As a result, the respiratory system cannot perform its usual functions.
Potential causes include:
- disorders of the spine, such as scoliosis
- inhalation injuries, such as inhaling smoke from fires or fumes
- lung-related conditions, such as acute respiratory distress syndrome (ARDS), cystic fibrosis, chronic obstructive pulmonary disease (COPD), pneumonia, or a pulmonary embolism
- nerve or muscle conditions that affect a person's ability to breathe, such as ALS, muscular dystrophy, spinal cord injuries, or stroke
- an overdose from drugs or alcohol
- trauma to the chest, such as after a car accident

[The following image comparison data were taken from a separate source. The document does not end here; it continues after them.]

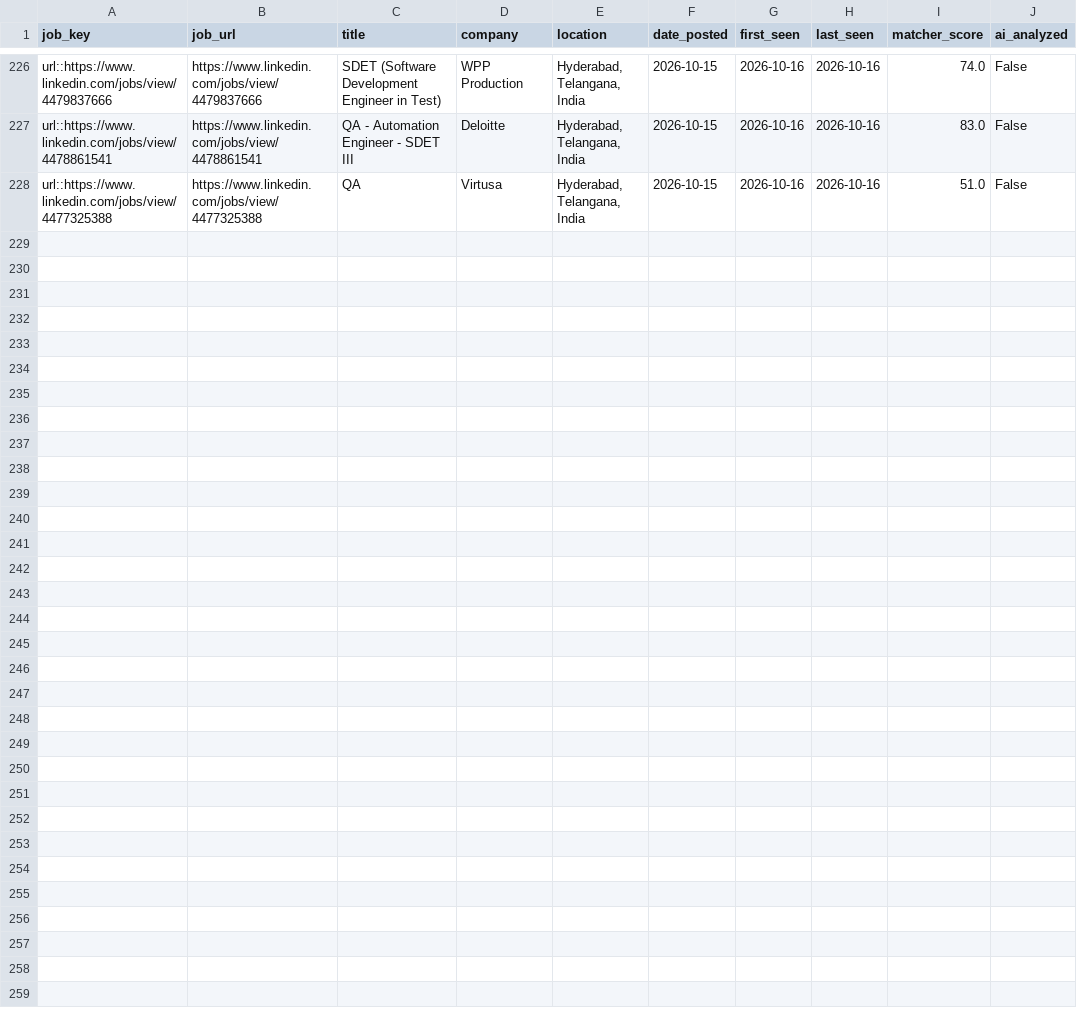
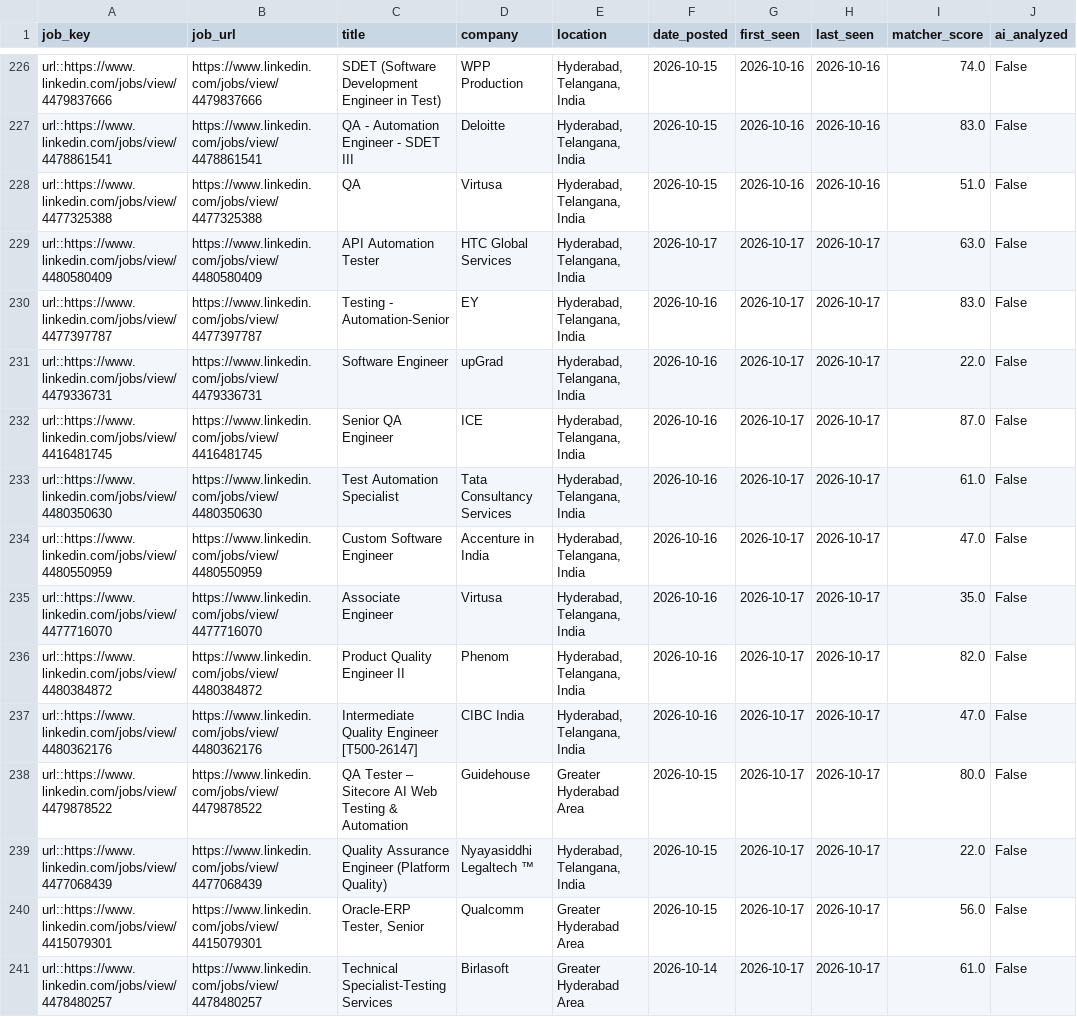
Before and after one commit to sivasinganapalli/job-agent, a CSV file: data/job_history.csv, drawn as a sheet; only a part is shown, gaps mark what is left out.

```diff
--- a/data/job_history.csv
+++ b/data/job_history.csv
@@ -228 +228,14 @@ url::https://www.linkedin.com/jobs/view/4478861541,https://www.linkedin.com/jobs
 url::https://www.linkedin.com/jobs/view/4477325388,https://www.linkedin.com/jobs/view/4477325388,QA,Virtusa,"Hyderabad, Telangana, India",2026-10-15,2026-10-16,2026-10-16,51.0,False
+url::https://www.linkedin.com/jobs/view/4480580409,https://www.linkedin.com/jobs/view/4480580409,API Automation Tester,HTC Global Services,"Hyderabad, Telangana, India",2026-10-17,2026-10-17,2026-10-17,63.0,False
+url::https://www.linkedin.com/jobs/view/4477397787,https://www.linkedin.com/jobs/view/4477397787,Testing - Automation-Senior,EY,"Hyderabad, Telangana, India",2026-10-16,2026-10-17,2026-10-17,83.0,False
+url::https://www.linkedin.com/jobs/view/4479336731,https://www.linkedin.com/jobs/view/4479336731,Software Engineer,upGrad,"Hyderabad, Telangana, India",2026-10-16,2026-10-17,2026-10-17,22.0,False
+url::https://www.linkedin.com/jobs/view/4416481745,https://www.linkedin.com/jobs/view/4416481745,Senior QA Engineer,ICE,"Hyderabad, Telangana, India",2026-10-16,2026-10-17,2026-10-17,87.0,False
+url::https://www.linkedin.com/jobs/view/4480350630,https://www.linkedin.com/jobs/view/4480350630,Test Automation Specialist,Tata Consultancy Services,"Hyderabad, Telangana, India",2026-10-16,2026-10-17,2026-10-17,61.0,False
+url::https://www.linkedin.com/jobs/view/4480550959,https://www.linkedin.com/jobs/view/4480550959,Custom Software Engineer,Accenture in India,"Hyderabad, Telangana, India",2026-10-16,2026-10-17,2026-10-17,47.0,False
+url::https://www.linkedin.com/jobs/view/4477716070,https://www.linkedin.com/jobs/view/4477716070,Associate Engineer,Virtusa,"Hyderabad, Telangana, India",2026-10-16,2026-10-17,2026-10-17,35.0,False
+url::https://www.linkedin.com/jobs/view/4480384872,https://www.linkedin.com/jobs/view/4480384872,Product Quality Engineer II,Phenom,"Hyderabad, Telangana, India",2026-10-16,2026-10-17,2026-10-17,82.0,False
+url::https://www.linkedin.com/jobs/view/4480362176,https://www.linkedin.com/jobs/view/4480362176,Intermediate Quality Engineer [T500-26147],CIBC India,"Hyderabad, Telangana, India",2026-10-16,2026-10-17,2026-10-17,47.0,False
+url::https://www.linkedin.com/jobs/view/4479878522,https://www.linkedin.com/jobs/view/4479878522,QA Tester – Sitecore AI Web Testing & Automation,Guidehouse,Greater Hyderabad Area,2026-10-15,2026-10-17,2026-10-17,80.0,False
+url::https://www.linkedin.com/jobs/view/4477068439,https://www.linkedin.com/jobs/view/4477068439,Quality Assurance Engineer (Platform Quality),Nyayasiddhi Legaltech ™,"Hyderabad, Telangana, India",2026-10-15,2026-10-17,2026-10-17,22.0,False
+url::https://www.linkedin.com/jobs/view/4415079301,https://www.linkedin.com/jobs/view/4415079301,"Oracle-ERP Tester, Senior",Qualcomm,Greater Hyderabad Area,2026-10-15,2026-10-17,2026-10-17,56.0,False
+url::https://www.linkedin.com/jobs/view/4478480257,https://www.linkedin.com/jobs/view/4478480257,Technical Specialist-Testing Services,Birlasoft,Greater Hyderabad Area,2026-10-14,2026-10-17,2026-10-17,61.0,False
```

Determining the cause of acute respiratory failure helps a doctor determine the most appropriate treatments.
Doctors typically classify acute respiratory failure as one of four types:
Doctors call this hypoxemic respiratory failure. It means that a person is not exchanging oxygen properly in their lungs. This may be due to swelling or damage to the lungs.
A person with type 1 acute respiratory failure has very low oxygen levels.
In a person with type 2 acute respiratory failure, the lungs are not removing enough carbon dioxide, which is a gas and a waste product. The lungs usually exchange carbon dioxide for fresh oxygen.
This type of respiratory failure causes carbon dioxide levels to be high. It may result from a drug overdose that has caused a person to breathe too slowly, or because of lung damage from smoking, which causes COPD.
Doctors refer to this as perioperative respiratory failure. It occurs when a person has had surgery, and the small airways in the lungs have closed in greater numbers.
Factors such as pain or stomach surgery, which places higher pressure on the lungs, can also contribute to this type of respiratory failure.
Type 4 respiratory failure is a shock state. It means that the body cannot adequately provide oxygen and maintain blood pressure on its own.
This can result from serious illness or injury, such as when a person loses too much blood.
A doctor will take into account a person's symptoms, as well as their laboratory and imaging results when diagnosing the cause of acute respiratory failure.
They may use an arterial blood gas, or ABG, test. This involves drawing blood from an artery and testing the levels of oxygen and carbon dioxide.
A doctor can use ABG results to determine if a person has type 1 or type 2 respiratory failure.
Appearing very sleepy is a symptom of acute respiratory failure.
Symptoms may include changes in a person's appearance, ease of breathing, and how they act.
Examples of symptoms include:
- appearing very sleepy
- a blue tinge to a person's fingernails, lips, or skin
- irregular heart rhythms
- passing out
- rapid breathing
- shortness of breath
Generally, the symptoms of acute respiratory failure depend on the underlying cause.
Acute respiratory failure can be fatal.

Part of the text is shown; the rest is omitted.